The task
Give the listing again in full and exactly, apart from its pictures.

☆ ☆ ☆ ☆

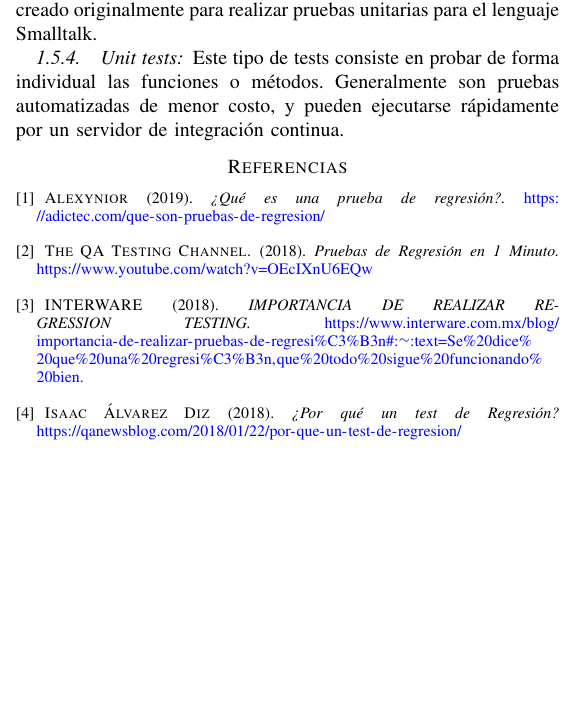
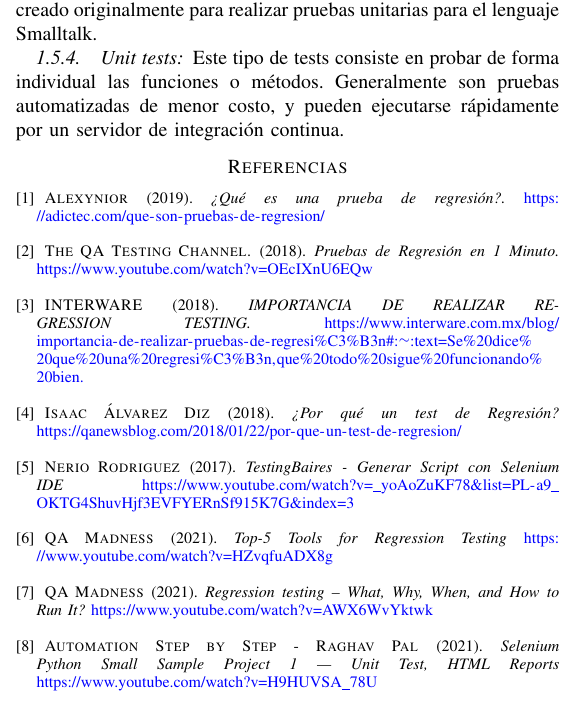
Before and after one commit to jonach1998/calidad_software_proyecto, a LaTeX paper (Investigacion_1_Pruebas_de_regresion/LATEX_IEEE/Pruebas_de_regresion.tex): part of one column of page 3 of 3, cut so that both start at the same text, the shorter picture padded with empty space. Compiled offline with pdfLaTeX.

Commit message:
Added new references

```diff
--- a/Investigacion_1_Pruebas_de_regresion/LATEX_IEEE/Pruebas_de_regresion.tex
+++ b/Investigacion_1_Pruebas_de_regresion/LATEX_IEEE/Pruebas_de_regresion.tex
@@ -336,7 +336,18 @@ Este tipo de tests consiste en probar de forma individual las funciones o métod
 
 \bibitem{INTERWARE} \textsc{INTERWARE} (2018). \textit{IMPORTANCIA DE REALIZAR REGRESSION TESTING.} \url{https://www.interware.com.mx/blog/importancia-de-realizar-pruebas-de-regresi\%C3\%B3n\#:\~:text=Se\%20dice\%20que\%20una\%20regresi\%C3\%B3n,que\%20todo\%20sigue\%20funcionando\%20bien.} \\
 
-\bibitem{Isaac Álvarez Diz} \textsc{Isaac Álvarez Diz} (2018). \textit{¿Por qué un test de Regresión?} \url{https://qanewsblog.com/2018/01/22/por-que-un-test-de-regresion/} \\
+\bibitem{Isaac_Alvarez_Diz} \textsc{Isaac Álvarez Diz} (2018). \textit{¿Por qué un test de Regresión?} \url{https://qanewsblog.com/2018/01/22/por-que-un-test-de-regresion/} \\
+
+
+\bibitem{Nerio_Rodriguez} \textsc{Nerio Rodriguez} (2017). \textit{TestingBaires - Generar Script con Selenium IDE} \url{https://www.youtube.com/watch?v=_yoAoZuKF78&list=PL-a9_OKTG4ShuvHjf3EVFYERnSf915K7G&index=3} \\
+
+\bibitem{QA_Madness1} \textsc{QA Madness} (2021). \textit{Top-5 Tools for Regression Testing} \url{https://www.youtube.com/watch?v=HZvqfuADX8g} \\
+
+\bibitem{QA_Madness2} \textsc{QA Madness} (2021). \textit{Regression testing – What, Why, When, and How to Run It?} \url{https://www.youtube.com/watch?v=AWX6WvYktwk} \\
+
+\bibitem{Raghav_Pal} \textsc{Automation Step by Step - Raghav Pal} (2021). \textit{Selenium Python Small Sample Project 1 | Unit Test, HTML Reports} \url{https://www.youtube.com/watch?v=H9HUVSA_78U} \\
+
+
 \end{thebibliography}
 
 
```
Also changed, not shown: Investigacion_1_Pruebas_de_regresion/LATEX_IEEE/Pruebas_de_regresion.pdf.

☆ ☆ ☆ ☆

Exercise answer
Before and after one commit to jonach1998/calidad_software_proyecto, a LaTeX paper (Investigacion_1_Pruebas_de_regresion/LATEX_IEEE/Pruebas_de_regresion.tex): part of one column of page 3 of 3, cut so that both start at the same text, the shorter picture padded with empty space. Compiled offline with pdfLaTeX.

Commit message:
Added new references

```diff
--- a/Investigacion_1_Pruebas_de_regresion/LATEX_IEEE/Pruebas_de_regresion.tex
+++ b/Investigacion_1_Pruebas_de_regresion/LATEX_IEEE/Pruebas_de_regresion.tex
@@ -336,7 +336,18 @@ Este tipo de tests consiste en probar de forma individual las funciones o métod
 
 \bibitem{INTERWARE} \textsc{INTERWARE} (2018). \textit{IMPORTANCIA DE REALIZAR REGRESSION TESTING.} \url{https://www.interware.com.mx/blog/importancia-de-realizar-pruebas-de-regresi\%C3\%B3n\#:\~:text=Se\%20dice\%20que\%20una\%20regresi\%C3\%B3n,que\%20todo\%20sigue\%20funcionando\%20bien.} \\
 
-\bibitem{Isaac Álvarez Diz} \textsc{Isaac Álvarez Diz} (2018). \textit{¿Por qué un test de Regresión?} \url{https://qanewsblog.com/2018/01/22/por-que-un-test-de-regresion/} \\
+\bibitem{Isaac_Alvarez_Diz} \textsc{Isaac Álvarez Diz} (2018). \textit{¿Por qué un test de Regresión?} \url{https://qanewsblog.com/2018/01/22/por-que-un-test-de-regresion/} \\
+
+
+\bibitem{Nerio_Rodriguez} \textsc{Nerio Rodriguez} (2017). \textit{TestingBaires - Generar Script con Selenium IDE} \url{https://www.youtube.com/watch?v=_yoAoZuKF78&list=PL-a9_OKTG4ShuvHjf3EVFYERnSf915K7G&index=3} \\
+
+\bibitem{QA_Madness1} \textsc{QA Madness} (2021). \textit{Top-5 Tools for Regression Testing} \url{https://www.youtube.com/watch?v=HZvqfuADX8g} \\
+
+\bibitem{QA_Madness2} \textsc{QA Madness} (2021). \textit{Regression testing – What, Why, When, and How to Run It?} \url{https://www.youtube.com/watch?v=AWX6WvYktwk} \\
+
+\bibitem{Raghav_Pal} \textsc{Automation Step by Step - Raghav Pal} (2021). \textit{Selenium Python Small Sample Project 1 | Unit Test, HTML Reports} \url{https://www.youtube.com/watch?v=H9HUVSA_78U} \\
+
+
 \end{thebibliography}
 
 
```
Also changed, not shown: Investigacion_1_Pruebas_de_regresion/LATEX_IEEE/Pruebas_de_regresion.pdf.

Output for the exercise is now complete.